Ministry studies tobacco report
The Ministry of Health (M.O.H.) is studying the recommendations of a Joint Mission to Samoa, which is pushing for tobacco use in Samoa to be controlled and reduced due to its impact on health outcomes and the country’s long-term prosperity.
M.O.H. Assistant Chief Executive Officer (Health Protection and Enforcement), Mae’e Ualesi Silva, told the Samoa Observer in an interview that the country has only recorded a 49.5 per cent below average achievement on World Health Organisation (WHO) recommendations for taxes on tobacco products to be increased by 70 per cent.
“But right now, Samoa has yet to achieve this number as it is far from being close to it so that is why we need to look into this position,” she said.
“These are the doings that the government is looking into in terms of decreasing the amount of people who smoke."
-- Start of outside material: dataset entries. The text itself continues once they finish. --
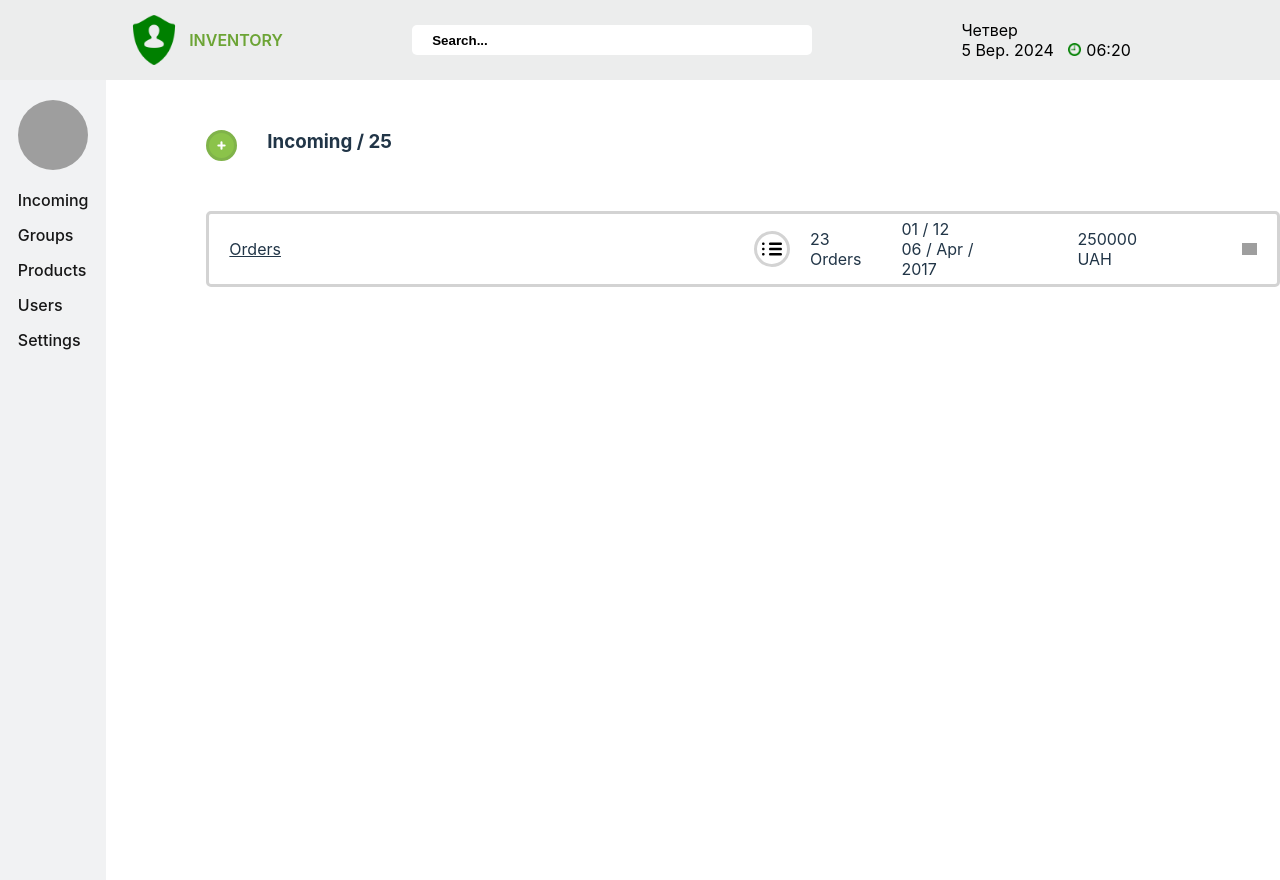
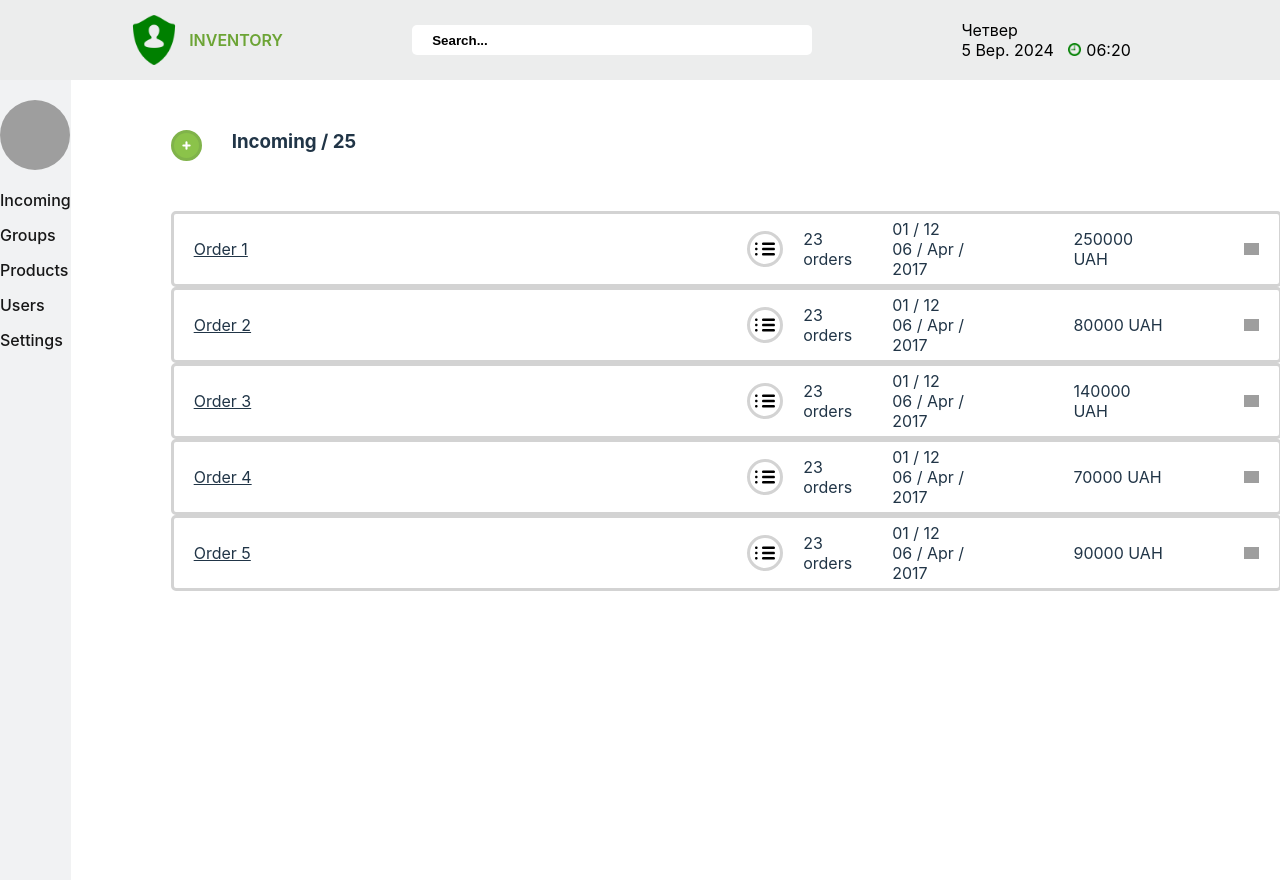
Before and after one commit to EuJinnLucaShow/spa-application-orders-products, a React (Vite) app: page / in a window 1280 px wide. Built offline with nearby package versions, Linux system fonts and the light colour scheme; grey boxes are pictures that could not be loaded.

Commit message:
Added local folder db and orders.json
Added local folder db and orders.json

```diff
--- a/package.json
+++ b/package.json
@@ -10,6 +10,7 @@
     "preview": "vite preview"
   },
   "dependencies": {
+    "prop-types": "^15.8.1",
     "react": "^18.3.1",
     "react-dom": "^18.3.1",
     "react-router-dom": "^6.26.1"
--- a/src/components/Orders/Orders.jsx
+++ b/src/components/Orders/Orders.jsx
@@ -1,25 +1,29 @@
+import PropTypes from "prop-types";
+
 import burgermenu from "../../assets/menu.svg";
 import trashIcon from "../../assets/trash.svg";
 import styles from "./Orders.module.css";
 
-export default function Orders() {
+export default function Orders({ order }) {
   return (
     <li className={styles.orderItem}>
-      <p className={styles.orderName}>Orders</p>
+      <p className={styles.orderName}>{order.title}</p>
       <button className={styles.menubtn}>
         <img src={burgermenu} className={styles.menuIcon} alt="menu" />
       </button>
 
       <div className={styles.orderItemQuantity}>
         <span>23</span>
-        <p>Orders</p>
+        <p>orders</p>
       </div>
       <div className={styles.orderDate}>
         <p>01 / 12</p>
         <p>06 / Apr / 2017</p>
       </div>
       <div className={styles.orderPrice}>
-        <p>250000 UAH</p>
+        <p>
+          {order.price} <span>{order.symbol}</span>
+        </p>
       </div>
       <button className={styles.trashBtn}>
         <img src={trashIcon} className={styles.trashIcon} alt="trash button" />
@@ -27,3 +31,11 @@
     </li>
   );
 }
+
+Orders.propTypes = {
+  order: PropTypes.shape({
+    title: PropTypes.string.isRequired,
+    price: PropTypes.number.isRequired,
+    symbol: PropTypes.string,
+  }).isRequired,
+};
--- a/src/components/Orders/Orders.module.css
+++ b/src/components/Orders/Orders.module.css
@@ -48,5 +48,6 @@
 }
 
 .orderPrice {
+  width: 100px;
   margin-left: 80px;
 }
--- /dev/null
+++ b/src/db/orders.json
@@ -0,0 +1,47 @@
+[
+  {
+    "id": "1",
+    "title": "Order 1",
+    "date": "2017-06-29 12:09:33",
+    "description": "desc",
+    "price": 250000,
+    "symbol": "UAH",
+    "products": []
+  },
+  {
+    "id": 2,
+    "title": "Order 2",
+    "date": "2017-06-29 12:09:33",
+    "description": "desc",
+    "price": 80000,
+    "symbol": "UAH",
+    "products": []
+  },
+  {
+    "id": 3,
+    "title": "Order 3",
+    "date": "2017-06-29 12:09:33",
+    "description": "desc",
+    "price": 140000,
+    "symbol": "UAH",
+    "products": []
+  },
+  {
+    "id": 4,
+    "title": "Order 4",
+    "date": "2017-06-29 12:09:33",
+    "description": "desc",
+    "price": 70000,
+    "symbol": "UAH",
+    "products": []
+  },
+  {
+    "id": 5,
+    "title": "Order 5",
+    "date": "2017-06-29 12:09:33",
+    "description": "desc",
+    "price": 90000,
+    "symbol": "UAH",
+    "products": []
+  }
+]
--- a/src/pages/Incoming/Incoming.jsx
+++ b/src/pages/Incoming/Incoming.jsx
@@ -1,5 +1,6 @@
 import Orders from "../../components/Orders/Orders";
 import iconBtn from "../../assets/plus.svg";
+import orders from "../../db/orders.json";
 
 import styles from "./Incoming.module.css";
 
@@ -14,7 +15,11 @@
           Incoming / <span>25</span>
         </h3>
       </div>
-      <Orders />
+      <ul>
+        {orders.map((order, index) => (
+          <Orders key={index} order={order} />
+        ))}
+      </ul>
     </div>
   );
 }
```
Also changed, not shown: 1 other file (tests, documents, lock files or other folders).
It is hoped the increase in taxation of tobacco products will discourage people from smoking, though Mae’e added that research done by the Ministry also showed that smoking is on the rise among students.
The second recommendation in the Joint Mission report is for the implementation of an action plan to amend the 2019 Tobacco Control Act. This would result in the sale of tobacco products by minors being minimised, moves to plain packaging is explored and exemptions of smoke-free zones are removed.
The ban on smoking in public places will also be revisited as Mae’e is of the view that it should also be applied to a house’s outdoor area.
“It is a must to consider such as even though a smoker can go to smoke outside, the smoke gas will somehow still come into the building where they are smoking outside,” she added.
The Joint Mission’s third recommendation is for the National Tobacco Control Committee to enter into discussions on ways to enforce a decrease in the effects and usage of tobacco in everything and everywhere.
Such a statement, according to Mae’e, means that where strategies are developed government employees should not have any communication with tobacco producing companies under Public Service Commission’s recommendations.
It is hoped this will lead to the creation of a code of ethics for all public services to avoid being engaged with the tobacco industry, she added.
“We at MOH also have a downfall in our assigned jobs and duties of responsibilities as we are not enforcing the law that strongly,” she said.
Mae’e said some of the areas of recommendations have been achieved, most of them have been otherwise, especially in terms of smoking in public places such as taxis and buses.
“We are still looking into such situations where the law has not been taken seriously by the public,” she concluded.
The Joint Mission – comprising the Framework Convention on Tobacco Control Secretariat (FCTC), the United Nations Development Programme (UNDP) and the World Health Organisation (WHO) – which visited Samoa last year as part of the FCTC Project to support nations strengthen WHO FCTC implementation in order to achieve the Sustainable Development Goals (SDG). It presented a report containing its findings and recommendations to the Samoa government last week.